But what about the idea that higher rents would let the housing authority serve more people?

"Yeah, it could be that you’re reaching more people," Fischer says, "but the assistance you’re providing is less effective because you’re undercutting the stability that’s so central to the benefits that rental assistance provides."

About whether raising rents drives people to work, Fischer says the science is mixed.

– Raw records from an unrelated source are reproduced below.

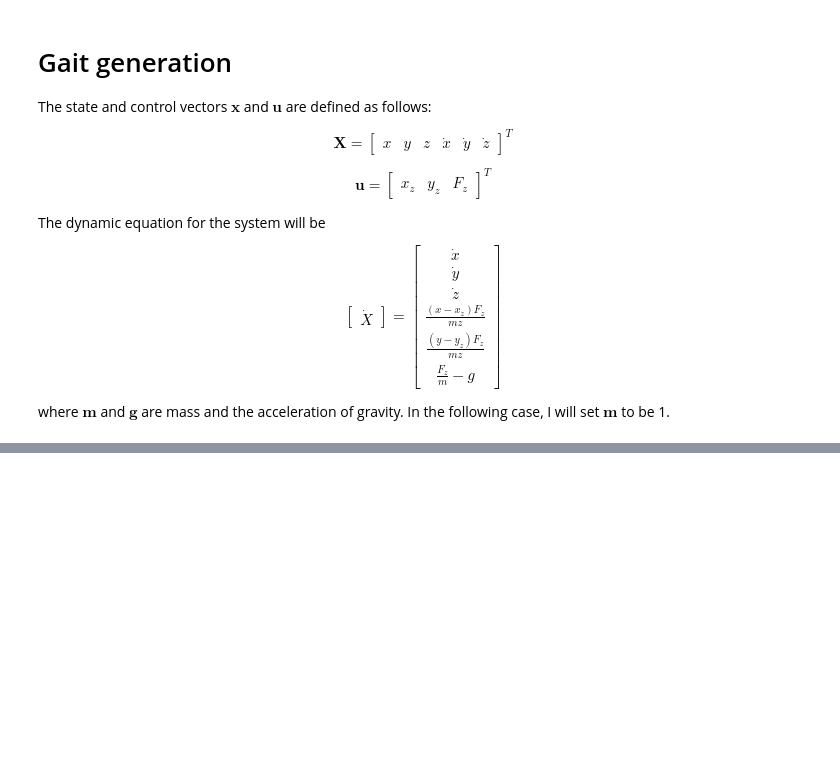
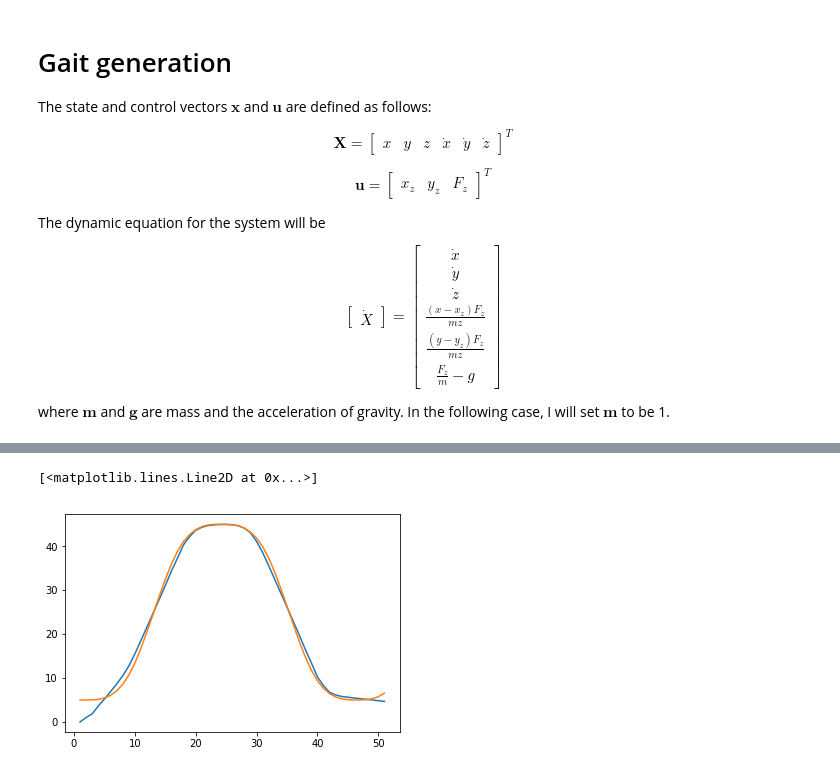
Before and after one commit to Charvelau/test, a Jupyter notebook: gaitgen.ipynb, the cells around one changed output, grey strips where cells are left out. Saved outputs shown, nothing was run; the diff lists cells and outputs as text; code cells hidden in the pictures; blank space fills up the shorter version.

```diff
--- a/gaitgen.ipynb
+++ b/gaitgen.ipynb
@@ -214,0 +370,6 @@ array([[  5.12916707e-03,   8.71994516e-03,   1.00000000e+02],
+# %%
+plt.plot(xindex,xs[:,1])
+plt.plot(xindex,x_path[:,1])
+# %% [output]
+[<matplotlib.lines.Line2D at 0x...>]
+[figure, added]
```
Also changed, not shown: parts of 14 cells of this notebook.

We can't tell whether rent restructuring would raise people out of poverty or simply make housing projects look more successful by weeding out people who don't advance to higher wages.

If the housing authority did want to encourage work more aggressively, Fischer says Seattle has plenty of alternatives that wouldn't be so hard on the most vulnerable people.

Fischer says Seattle could have left rents tied to income but raised the percentage of income above 30 percent (a percentage considered the standard for affordable housing). Raise the rent every 3 years, instead of every year, suggests Fischer - so that residents could take personal advantage of a raise before having to pay more to their housing agency.

Lofton of the housing authority has offered an olive branch to tenants by inviting input on the new plan’s hardship policy.

"What's fair?" he asks.

Back at the housing authority building off Aurora, Landa said she hopes the hardship policy would cover single parents with disabled children. Others hope the policy would cover loss of employment.

But Fischer cautions that even generous hardship policies fail to capture more than a small percentage of those experiencing hardship. Most people don't report for various reasons and simply fall through the cracks.

"If you raise people's rents more than 30 percent, everyone's going to experience some kind of hardship. The best strategy would be just to set rents at levels everyone can afford," he says.

Landa says her former therapist's words - that her son needs her - have carried her through 11 years. And with her son's needs as strong as ever, they could carry her through 11 more.

"I’ve had to become really strong. Because I have to advocate for him," she says.

The housing authority says it’s still refining the rent increase program and encourages people to attend a public hearing.